[Record excerpts]

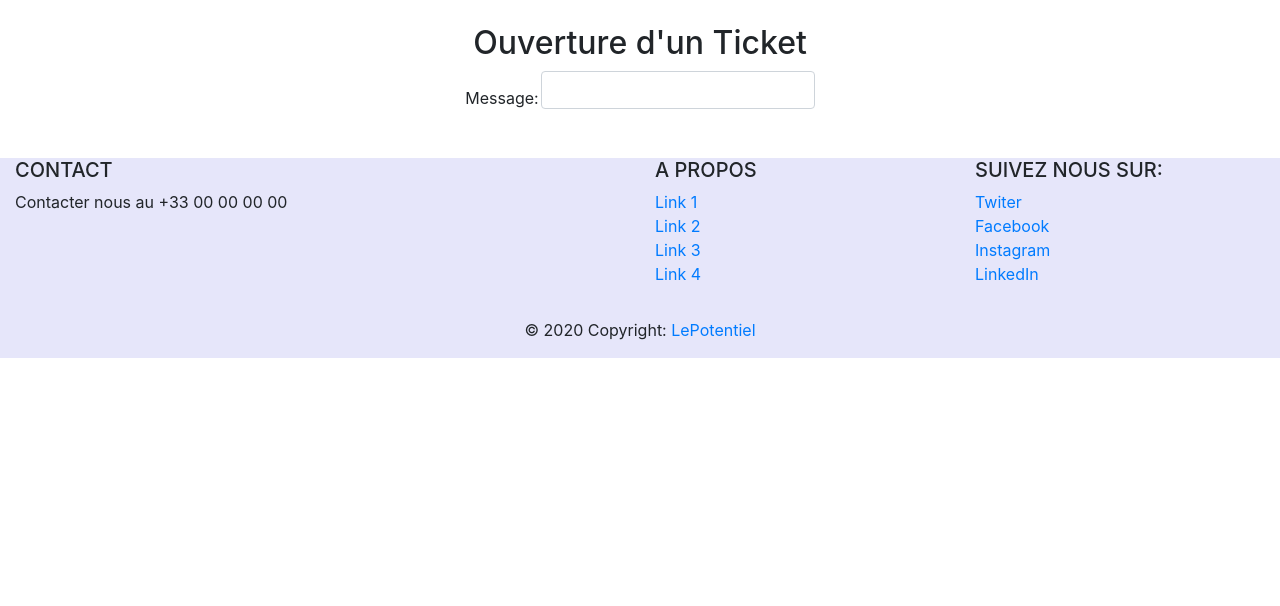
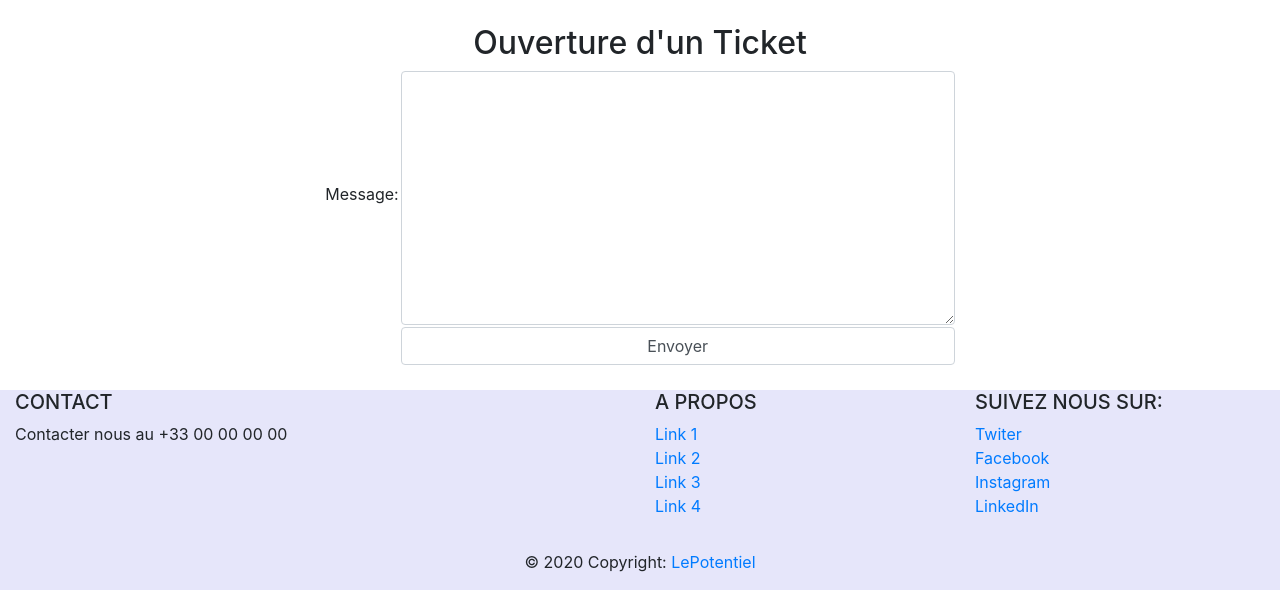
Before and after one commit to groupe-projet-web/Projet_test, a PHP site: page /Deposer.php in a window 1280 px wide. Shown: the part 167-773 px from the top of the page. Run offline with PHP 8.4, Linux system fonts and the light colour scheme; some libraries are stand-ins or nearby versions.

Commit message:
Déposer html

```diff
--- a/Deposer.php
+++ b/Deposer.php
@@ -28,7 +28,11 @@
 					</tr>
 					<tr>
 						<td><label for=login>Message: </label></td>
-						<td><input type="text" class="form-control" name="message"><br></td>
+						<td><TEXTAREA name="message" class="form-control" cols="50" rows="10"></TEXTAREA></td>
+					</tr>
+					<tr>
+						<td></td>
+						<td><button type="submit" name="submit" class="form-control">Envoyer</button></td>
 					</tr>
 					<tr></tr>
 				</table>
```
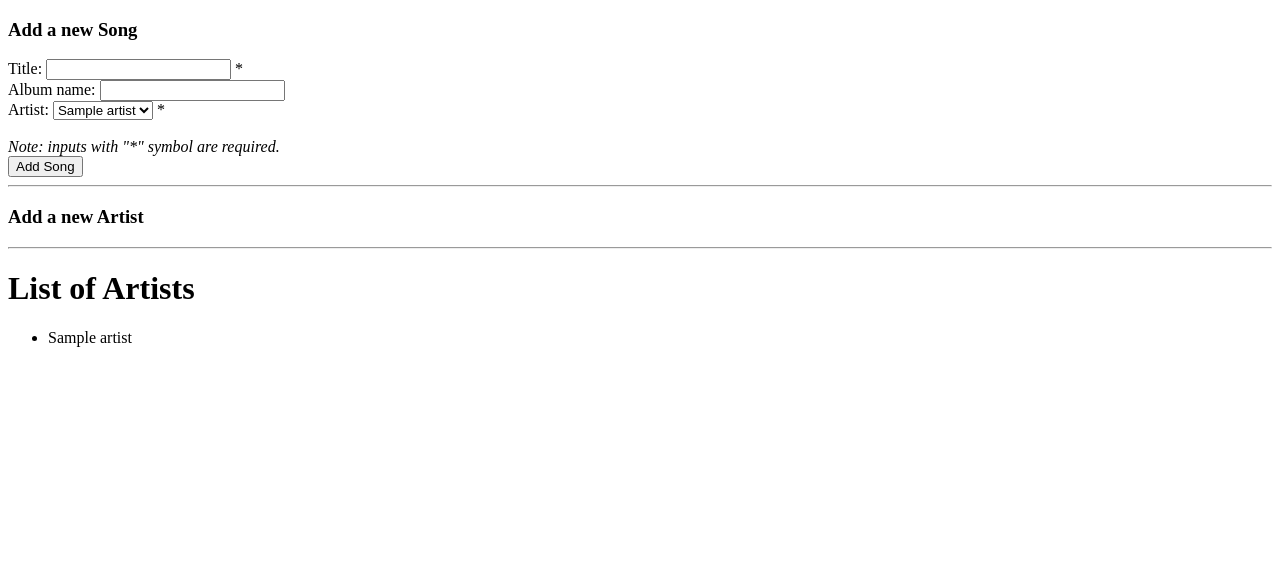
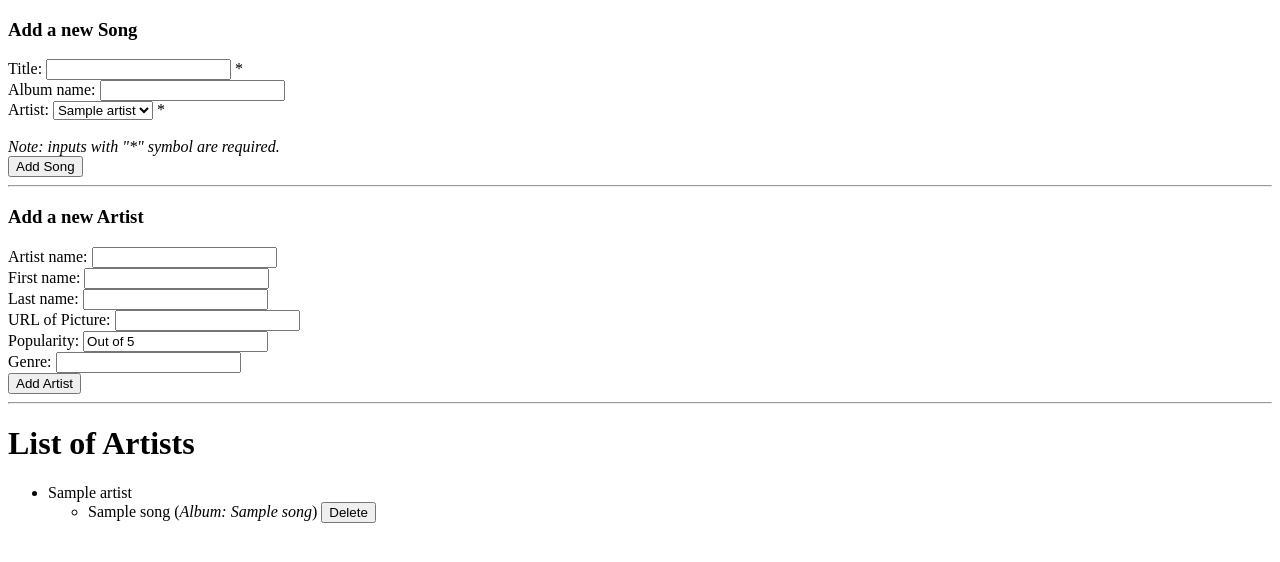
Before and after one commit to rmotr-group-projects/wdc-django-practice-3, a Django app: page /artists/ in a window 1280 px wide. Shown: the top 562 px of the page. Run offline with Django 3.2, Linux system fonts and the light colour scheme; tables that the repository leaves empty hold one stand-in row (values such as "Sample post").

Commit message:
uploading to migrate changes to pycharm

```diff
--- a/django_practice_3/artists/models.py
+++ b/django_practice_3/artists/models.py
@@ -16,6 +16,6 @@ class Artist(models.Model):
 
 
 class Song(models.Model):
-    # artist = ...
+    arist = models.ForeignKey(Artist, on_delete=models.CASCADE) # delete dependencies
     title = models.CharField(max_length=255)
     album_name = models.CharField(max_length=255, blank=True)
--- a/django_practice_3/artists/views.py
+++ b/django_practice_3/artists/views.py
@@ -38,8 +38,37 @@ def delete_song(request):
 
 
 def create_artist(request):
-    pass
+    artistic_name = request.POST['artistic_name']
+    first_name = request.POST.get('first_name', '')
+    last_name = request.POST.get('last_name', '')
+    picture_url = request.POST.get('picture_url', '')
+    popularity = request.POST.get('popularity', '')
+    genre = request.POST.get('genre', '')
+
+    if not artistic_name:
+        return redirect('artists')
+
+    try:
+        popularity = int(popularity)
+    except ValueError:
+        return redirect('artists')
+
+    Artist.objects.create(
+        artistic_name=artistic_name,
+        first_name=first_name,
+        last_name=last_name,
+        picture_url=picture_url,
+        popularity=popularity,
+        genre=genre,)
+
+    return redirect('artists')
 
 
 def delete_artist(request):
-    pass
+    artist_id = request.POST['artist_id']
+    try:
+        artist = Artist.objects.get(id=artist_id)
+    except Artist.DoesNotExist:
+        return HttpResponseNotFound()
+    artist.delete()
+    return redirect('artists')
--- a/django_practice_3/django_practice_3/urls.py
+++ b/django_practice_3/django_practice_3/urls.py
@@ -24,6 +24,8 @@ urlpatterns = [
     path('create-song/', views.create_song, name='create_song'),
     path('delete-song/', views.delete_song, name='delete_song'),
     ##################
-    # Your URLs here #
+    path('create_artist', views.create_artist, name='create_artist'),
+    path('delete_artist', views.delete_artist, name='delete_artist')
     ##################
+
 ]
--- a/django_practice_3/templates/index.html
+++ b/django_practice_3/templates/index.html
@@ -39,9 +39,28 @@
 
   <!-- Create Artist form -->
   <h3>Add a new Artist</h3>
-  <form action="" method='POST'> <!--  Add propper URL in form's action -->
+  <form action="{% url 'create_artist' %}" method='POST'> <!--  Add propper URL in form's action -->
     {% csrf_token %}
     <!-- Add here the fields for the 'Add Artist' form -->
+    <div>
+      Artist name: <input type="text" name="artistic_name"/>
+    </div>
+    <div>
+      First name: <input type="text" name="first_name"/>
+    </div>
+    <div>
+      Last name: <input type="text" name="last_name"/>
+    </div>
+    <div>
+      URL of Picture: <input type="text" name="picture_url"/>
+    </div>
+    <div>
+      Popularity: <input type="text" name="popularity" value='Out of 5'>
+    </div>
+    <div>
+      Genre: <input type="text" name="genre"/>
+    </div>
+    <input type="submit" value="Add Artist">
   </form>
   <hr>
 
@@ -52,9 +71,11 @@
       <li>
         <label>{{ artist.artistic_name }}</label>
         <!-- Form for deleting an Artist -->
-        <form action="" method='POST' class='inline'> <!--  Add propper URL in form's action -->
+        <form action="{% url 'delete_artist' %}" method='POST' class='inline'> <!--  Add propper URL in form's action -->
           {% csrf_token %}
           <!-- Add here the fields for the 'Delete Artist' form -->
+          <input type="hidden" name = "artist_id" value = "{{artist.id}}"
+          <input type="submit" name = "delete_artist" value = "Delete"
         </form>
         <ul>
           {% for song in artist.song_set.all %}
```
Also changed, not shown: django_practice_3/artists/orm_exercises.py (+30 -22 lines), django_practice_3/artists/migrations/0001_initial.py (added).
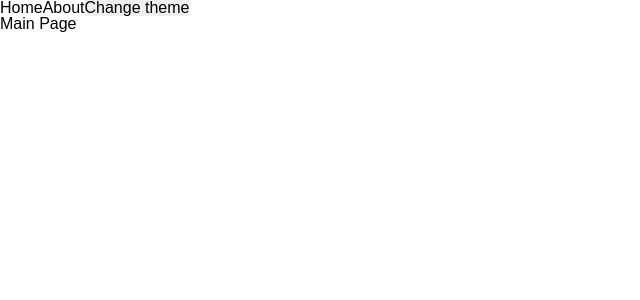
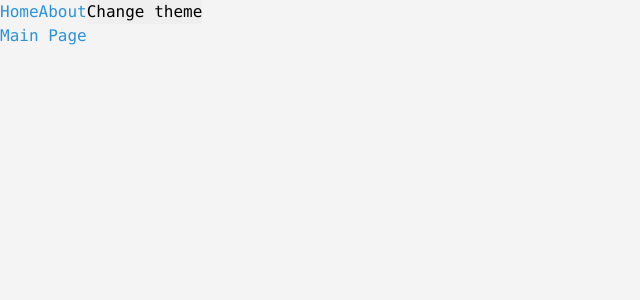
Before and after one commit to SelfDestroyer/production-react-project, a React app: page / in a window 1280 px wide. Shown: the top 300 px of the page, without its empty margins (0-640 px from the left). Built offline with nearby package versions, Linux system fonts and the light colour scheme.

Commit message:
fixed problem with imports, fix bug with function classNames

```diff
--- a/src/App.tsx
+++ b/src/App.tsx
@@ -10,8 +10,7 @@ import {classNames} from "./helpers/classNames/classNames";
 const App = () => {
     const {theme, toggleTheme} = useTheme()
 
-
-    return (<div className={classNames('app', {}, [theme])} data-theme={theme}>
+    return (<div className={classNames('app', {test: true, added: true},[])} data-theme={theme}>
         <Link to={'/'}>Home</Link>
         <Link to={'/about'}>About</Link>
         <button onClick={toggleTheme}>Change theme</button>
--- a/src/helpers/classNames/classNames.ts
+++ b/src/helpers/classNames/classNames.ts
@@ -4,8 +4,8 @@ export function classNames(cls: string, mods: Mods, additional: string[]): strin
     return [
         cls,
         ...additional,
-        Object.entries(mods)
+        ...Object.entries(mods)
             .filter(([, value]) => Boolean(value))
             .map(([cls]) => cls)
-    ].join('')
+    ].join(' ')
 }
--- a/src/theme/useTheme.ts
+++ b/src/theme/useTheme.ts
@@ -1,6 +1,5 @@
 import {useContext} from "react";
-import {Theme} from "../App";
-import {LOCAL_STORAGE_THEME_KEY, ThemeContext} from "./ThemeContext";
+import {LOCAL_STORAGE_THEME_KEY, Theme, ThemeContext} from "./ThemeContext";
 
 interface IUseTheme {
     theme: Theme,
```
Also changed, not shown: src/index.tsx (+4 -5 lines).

[/Record excerpts]

- Brief: Among the lines above, find each one containing the string "index" and copy it.

- Answer section:
--- a/django_practice_3/templates/index.html
+++ b/django_practice_3/templates/index.html
Also changed, not shown: src/index.tsx (+4 -5 lines).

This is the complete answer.